In Coyle's view, developing regulatory objectives should be a high priority for all states. “States should really look at them and start working on them, because as we address these new frameworks for regulating lawyers and new legal service providers, we need a starting point,” he said.
On Canada's east coast, the Nova Scotia Barristers' Society already has its own set of regulatory objectives. NSBS is an independent regulatory body not subject to the courts, according to Darrel Pink, the law society's longtime executive director.
NSBS began a project a little over two years ago to transform regulation of lawyers in Nova Scotia. “We did lots of research and concluded that before we could go very far we needed a fairly high-level set of principles that would guide our work,” Pink told Bloomberg BNA.
“Our regulatory objectives were designed to guide the work we're going to undertake to transform our regulation,” Pink said. “They're aspirational in terms of what we bring to regulation.”
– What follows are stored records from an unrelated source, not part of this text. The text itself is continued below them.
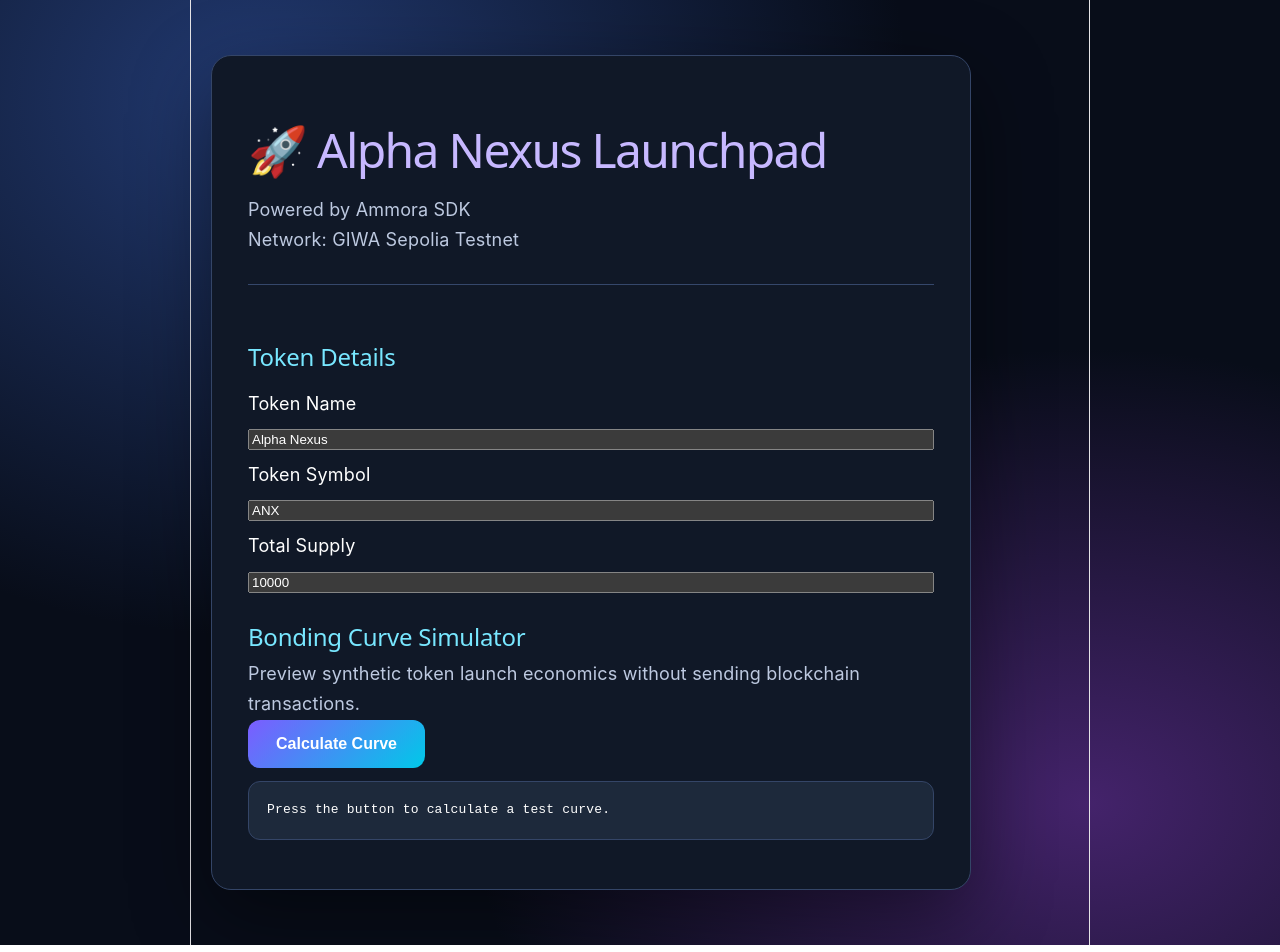
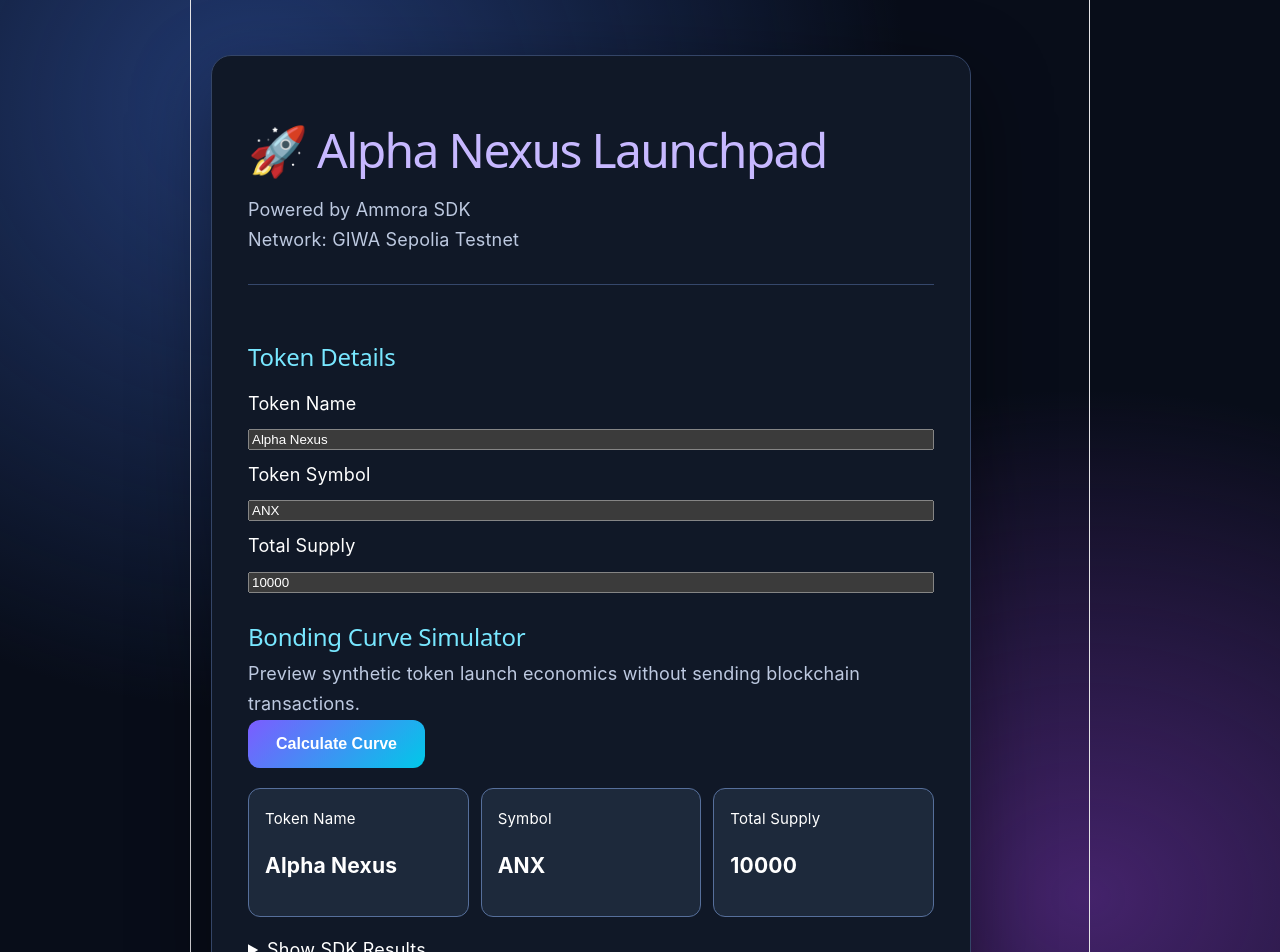
Before and after one commit to manolisweb3/alpha-nexus-ammora, a React (Vite) app in the folder frontend/: page / in a window 1280 px wide. Shown: the top 952 px of the page. Built offline with nearby package versions, Linux system fonts and the light colour scheme.

Commit message:
Add token dashboard cards and collapsible SDK results

```diff
--- a/frontend/src/App.tsx
+++ b/frontend/src/App.tsx
@@ -151,6 +151,38 @@ migration: {
         Calculate Curve
       </button>
 
+<div
+  style={{
+    display: 'grid',
+    gridTemplateColumns: 'repeat(auto-fit, minmax(140px, 1fr))',
+    gap: '12px',
+    marginTop: '20px',
+  }}
+>
+  {[
+    { label: 'Token Name', value: tokenName },
+    { label: 'Symbol', value: tokenSymbol },
+    { label: 'Total Supply', value: totalSupply },
+  ].map((item) => (
+    <div
+      key={item.label}
+      style={{
+        background: '#1d293b',
+        border: '1px solid #566f9b',
+        borderRadius: '12px',
+        padding: '16px',
+      }}
+    >
+      <small>{item.label}</small>
+      <h3>{item.value}</h3>
+    </div>
+  ))}
+</div>
+
+<details style={{ marginTop: '20px' }}>
+  <summary style={{ cursor: 'pointer' }}>
+    Show SDK Results
+  </summary>
   <pre style={{
     background: '#1d293b',
     padding: '18px',
@@ -161,6 +193,8 @@ migration: {
   }}>
     {output}
   </pre>
+</details>
+
     </main>
   )
 }
```
Lines whose indentation alone changed are shown as unchanged.
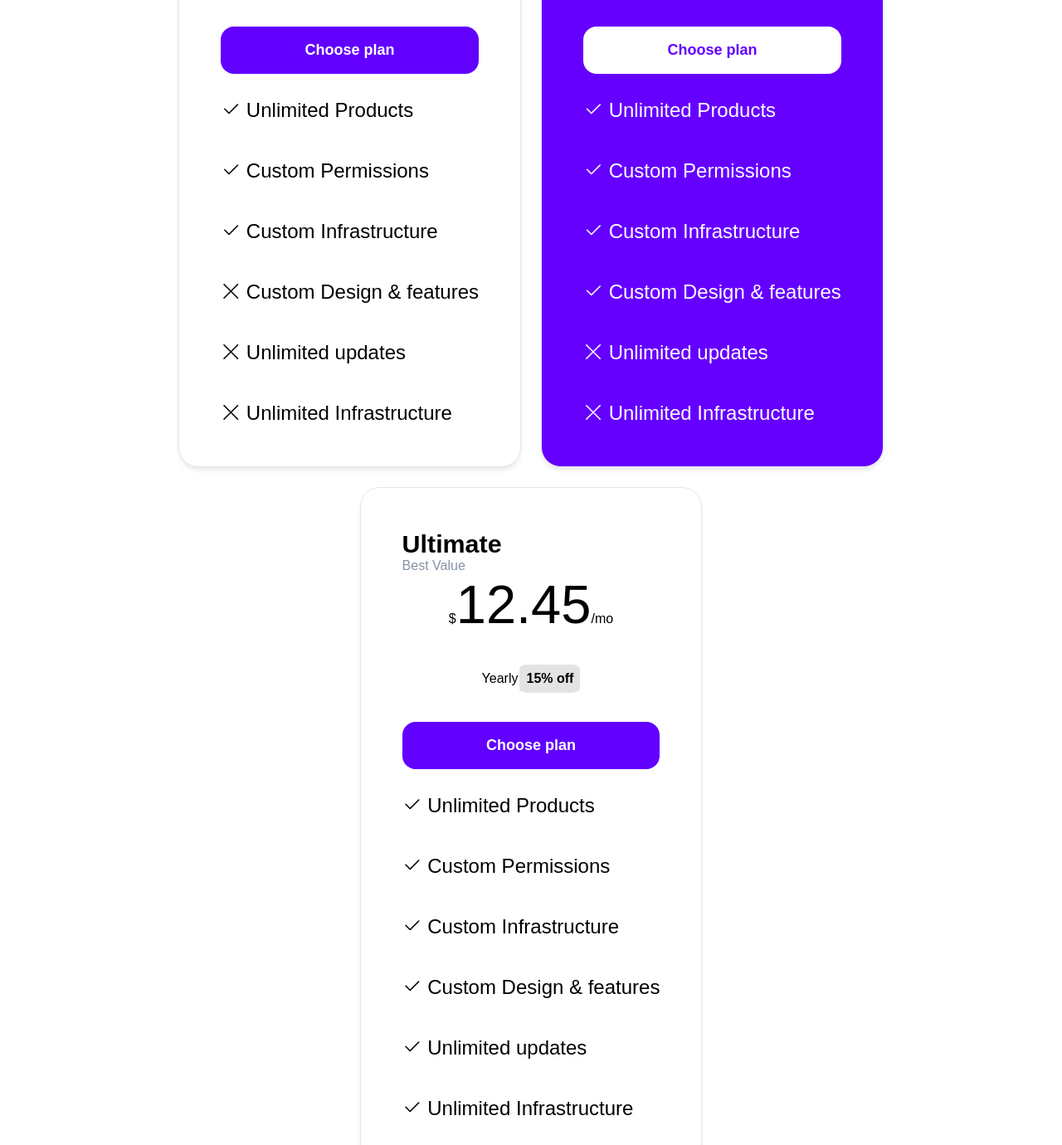
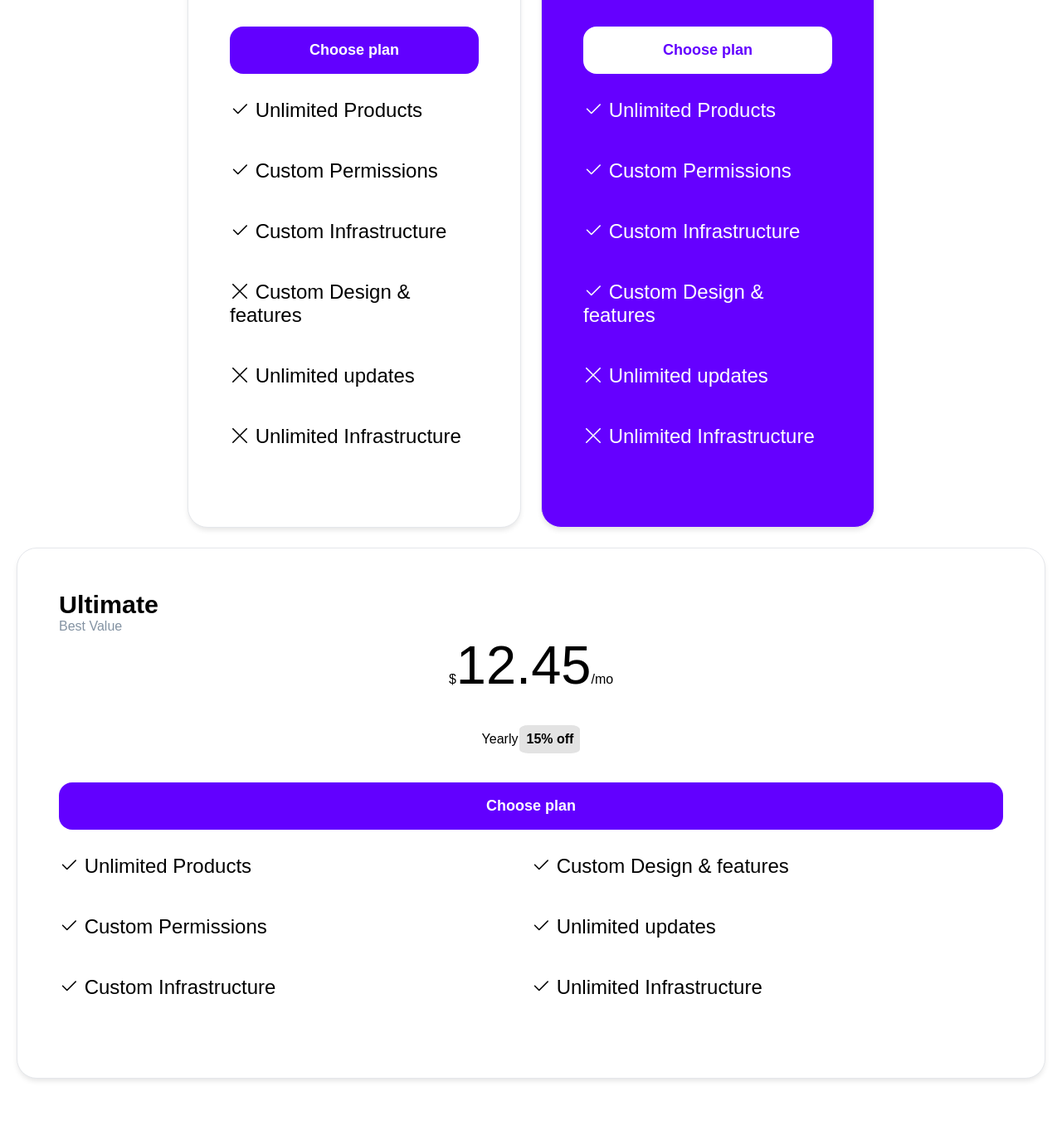
Before and after one commit to christian-matarazzo/htmlcss-pricing-plan, a plain HTML site: page index.html in a window 1280 px wide. Shown: the part 642-2022 px from the top of the page at 83% size. After the commit the page ends 1962 px from the top, so only its background shows below. Drawn offline with nearby package versions, Linux system fonts and the light colour scheme.

Commit message:
add fixes

```diff
--- a/index.html
+++ b/index.html
@@ -79,7 +79,8 @@
 
                 <!-- professional card -->
 
-                <div class="professional-card">
+
+                <div class="basic-card professional-card">
 
                     <div class="card-title">
 
@@ -122,7 +123,7 @@
 
 
                 <!-- ultimate card -->
-                <div class="ultimate-card">
+                <div class="basic-card ultimate-card">
 
 
                     <div class="card-title">
@@ -146,15 +147,21 @@
                             <button class="CTA">Choose plan</button>
                         </div>
 
-                        <div>
+                        <div class="ultimate-plan-list">
                             <ul class="plan-list">
 
                                 <li><i class="bi bi-check2"></i> Unlimited Products</li>
                                 <li><i class="bi bi-check2"></i> Custom Permissions</li>
                                 <li><i class="bi bi-check2"></i> Custom Infrastructure</li>
+
+                            </ul>
+
+                            <ul class="plan-list">
+
                                 <li><i class="bi bi-check2"></i> Custom Design & features</li>
                                 <li><i class="bi bi-check2"></i> Unlimited updates</li>
                                 <li><i class="bi bi-check2"></i> Unlimited Infrastructure</li>
+
                             </ul>
                         </div>
 
--- a/style.css
+++ b/style.css
@@ -133,45 +133,29 @@ h2 {
 }
 
 
+.ultimate-plan-list{
+
+    display: flex;
+    flex-wrap: wrap;
+}
+
 .plan-list {
+
     display: flex;
     flex-direction: column;
     font-size: 24px;
     gap: 45px;
     flex-grow: 1;
     list-style-type: none;
+    flex-basis: calc((100% / 2));
+    min-width: 300px;
+    margin-bottom: 45px;
+
 }
 
 
 
 /* cards css */
-
-.basic-card,
-.ultimate-card {
-    background-color: #fff;
-    border: 1px solid #e5e7eb;
-    border-radius: 24px;
-    padding: 50px;
-    display: flex;
-    flex-direction: column;
-    box-shadow: 0 4px 6px -1px rgba(0, 0, 0, 0.1);
-
-}
-
-.professional-card {
-    color: white;
-    background-color: rgb(101, 0, 255);
-    border: 1px solid #e5e7eb;
-    border-radius: 24px;
-    padding: 50px;
-    display: flex;
-    flex-direction: column;
-    box-shadow: 0 4px 6px -1px rgba(0, 0, 0, 0.1);
-    .subtitle{
-        color: white;
-    }
-}
-
 .cards {
     display: flex;
     flex-wrap: wrap;
@@ -182,6 +166,35 @@ h2 {
     box-sizing: border-box;
 }
 
+
+.basic-card
+ {
+    background-color: #fff;
+    border: 1px solid #e5e7eb;
+    border-radius: 24px;
+    padding: 50px;
+    display: flex;
+    flex-direction: column;
+    box-shadow: 0 4px 6px -1px rgba(0, 0, 0, 0.1);
+    flex-grow: 0;
+    flex-shrink: 0;
+    flex-basis: calc((100% - 48px) / 3 );
+
+}
+
+.professional-card {
+    color: white;
+    background-color: rgb(101, 0, 255);
+    .subtitle{
+        color: white;
+
+    }
+}
+
+.ultimate-card {
+
+    flex-grow: 1;
+}
 
 
 
```
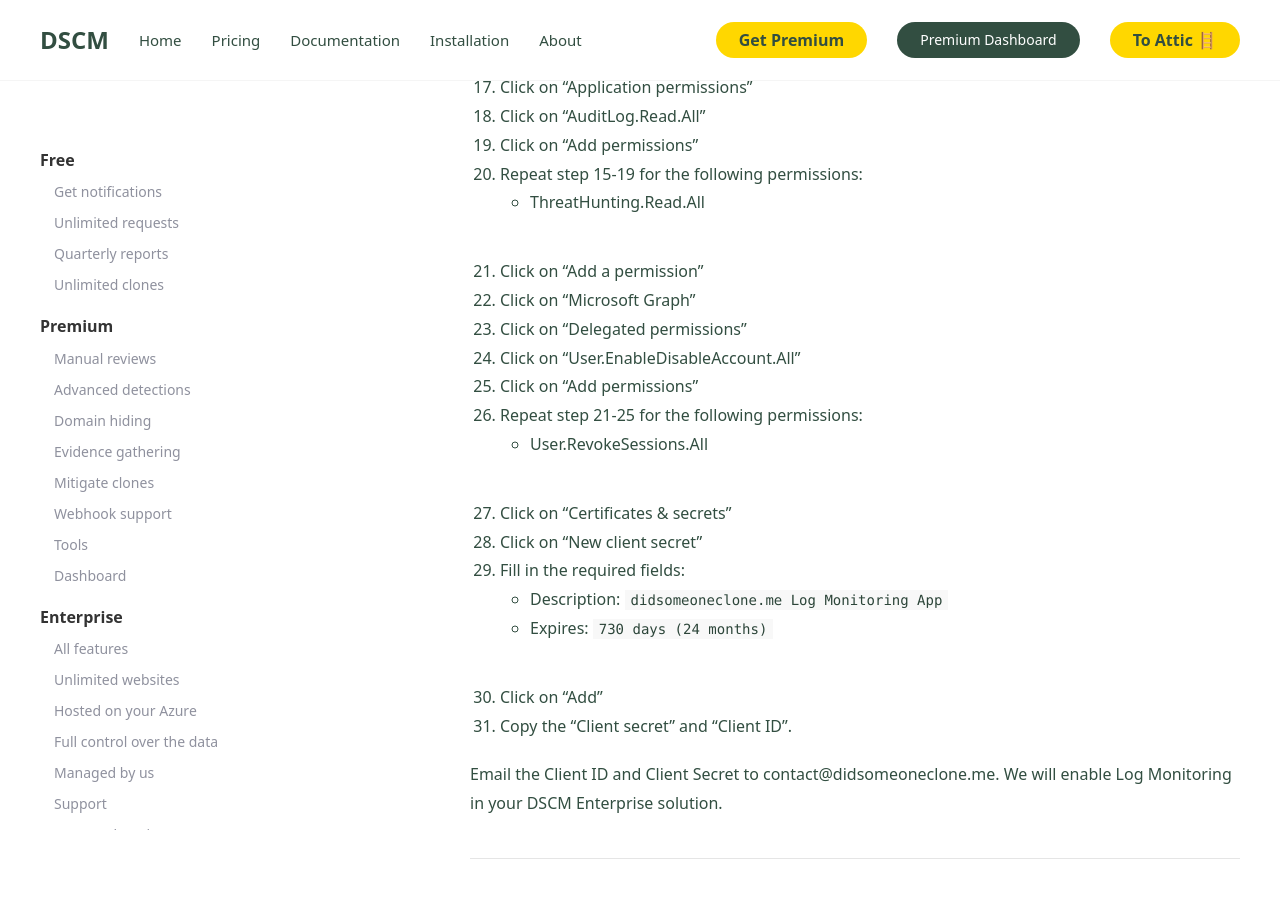
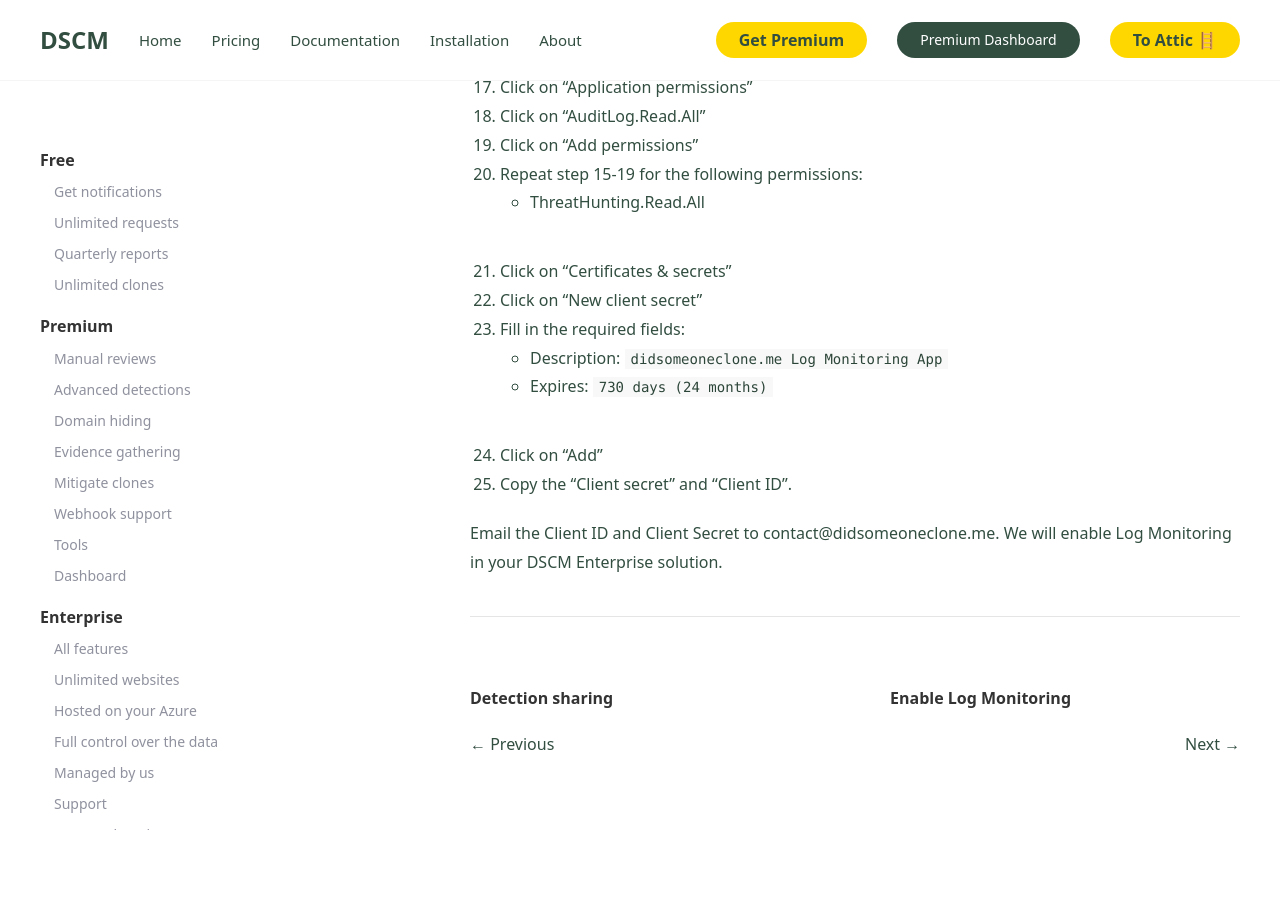
Before and after one commit to didsomeonecloneme/didsomeonecloneme.github.io, a Jekyll site: the page built from _docs/enterprise_tutorial_log_monitoring_app.md, in a window 1280 px wide and 900 px high, scrolled down 1216 px. Built offline with Jekyll 4.4.1, drawn with Linux system fonts in a browser that asks for light colours; after the commit the page ends 2032 px from its top, so only the background shows below that.

Commit message:
Update enterprise_tutorial_log_monitoring_app.md

```diff
--- a/_docs/enterprise_tutorial_log_monitoring_app.md
+++ b/_docs/enterprise_tutorial_log_monitoring_app.md
@@ -33,19 +33,12 @@
 19. Click on "Add permissions"
 20. Repeat step 15-19 for the following permissions:
     - ThreatHunting.Read.All
-21. Click on "Add a permission"
-22. Click on "Microsoft Graph"
-23. Click on "Delegated permissions"
-24. Click on "User.EnableDisableAccount.All"
-25. Click on "Add permissions"
-26. Repeat step 21-25 for the following permissions:
-    - User.RevokeSessions.All
-27. Click on "Certificates & secrets"
-28. Click on "New client secret"
-29. Fill in the required fields:
+21. Click on "Certificates & secrets"
+22. Click on "New client secret"
+23. Fill in the required fields:
     - Description: `didsomeoneclone.me Log Monitoring App`
     - Expires: `730 days (24 months)`
-30. Click on "Add"
-31. Copy the "Client secret" and "Client ID".
+24. Click on "Add"
+25. Copy the "Client secret" and "Client ID".
 
 Email the Client ID and Client Secret to contact@didsomeoneclone.me. We will enable Log Monitoring in your DSCM Enterprise solution.
```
NSBS's governing body approved the regulatory objectives but they don't have a statutory framework yet, according to Pink. He said NSBS is fine-tuning the objectives and debating whether they belong in a statute.
To transform its framework for legal services regulation, NSBS now has a number of ongoing projects addressing the range of issues the objectives cover, Pink said.
Pink was enthusiastic about the ABA's move to develop model regulatory objectives. Although “we can all quibble with some of the language” in the draft objectives, “each of them identifies core principles for regulation,” he said.
“It's about bringing clarity to what you do,” Pink stated. You can say ‘This is the purpose of regulation.'”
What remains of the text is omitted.